● EXERCISE DATA
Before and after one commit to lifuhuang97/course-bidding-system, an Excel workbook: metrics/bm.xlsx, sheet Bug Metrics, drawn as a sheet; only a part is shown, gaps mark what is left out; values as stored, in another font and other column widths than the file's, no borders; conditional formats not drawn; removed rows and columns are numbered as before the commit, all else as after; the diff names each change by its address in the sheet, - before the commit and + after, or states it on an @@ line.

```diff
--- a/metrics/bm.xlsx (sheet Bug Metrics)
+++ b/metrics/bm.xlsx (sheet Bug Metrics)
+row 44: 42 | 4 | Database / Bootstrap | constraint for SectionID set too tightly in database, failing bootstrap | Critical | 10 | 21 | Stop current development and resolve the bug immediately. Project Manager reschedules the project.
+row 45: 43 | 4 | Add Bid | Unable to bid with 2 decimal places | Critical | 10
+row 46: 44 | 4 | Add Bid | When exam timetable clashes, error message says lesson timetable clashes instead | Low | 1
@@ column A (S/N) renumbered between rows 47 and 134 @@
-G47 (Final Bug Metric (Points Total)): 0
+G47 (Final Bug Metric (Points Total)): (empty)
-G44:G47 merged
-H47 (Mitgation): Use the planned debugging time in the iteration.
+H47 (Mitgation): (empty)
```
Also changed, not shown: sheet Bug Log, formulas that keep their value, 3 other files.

● TASK REQUIREMENTS
Return all data verbatim.

● TASK RESPONSE
Before and after one commit to lifuhuang97/course-bidding-system, an Excel workbook: metrics/bm.xlsx, sheet Bug Metrics, drawn as a sheet; only a part is shown, gaps mark what is left out; values as stored, in another font and other column widths than the file's, no borders; conditional formats not drawn; removed rows and columns are numbered as before the commit, all else as after; the diff names each change by its address in the sheet, - before the commit and + after, or states it on an @@ line.

```diff
--- a/metrics/bm.xlsx (sheet Bug Metrics)
+++ b/metrics/bm.xlsx (sheet Bug Metrics)
+row 44: 42 | 4 | Database / Bootstrap | constraint for SectionID set too tightly in database, failing bootstrap | Critical | 10 | 21 | Stop current development and resolve the bug immediately. Project Manager reschedules the project.
+row 45: 43 | 4 | Add Bid | Unable to bid with 2 decimal places | Critical | 10
+row 46: 44 | 4 | Add Bid | When exam timetable clashes, error message says lesson timetable clashes instead | Low | 1
@@ column A (S/N) renumbered between rows 47 and 134 @@
-G47 (Final Bug Metric (Points Total)): 0
+G47 (Final Bug Metric (Points Total)): (empty)
-G44:G47 merged
-H47 (Mitgation): Use the planned debugging time in the iteration.
+H47 (Mitgation): (empty)
```
Also changed, not shown: sheet Bug Log, formulas that keep their value, 3 other files.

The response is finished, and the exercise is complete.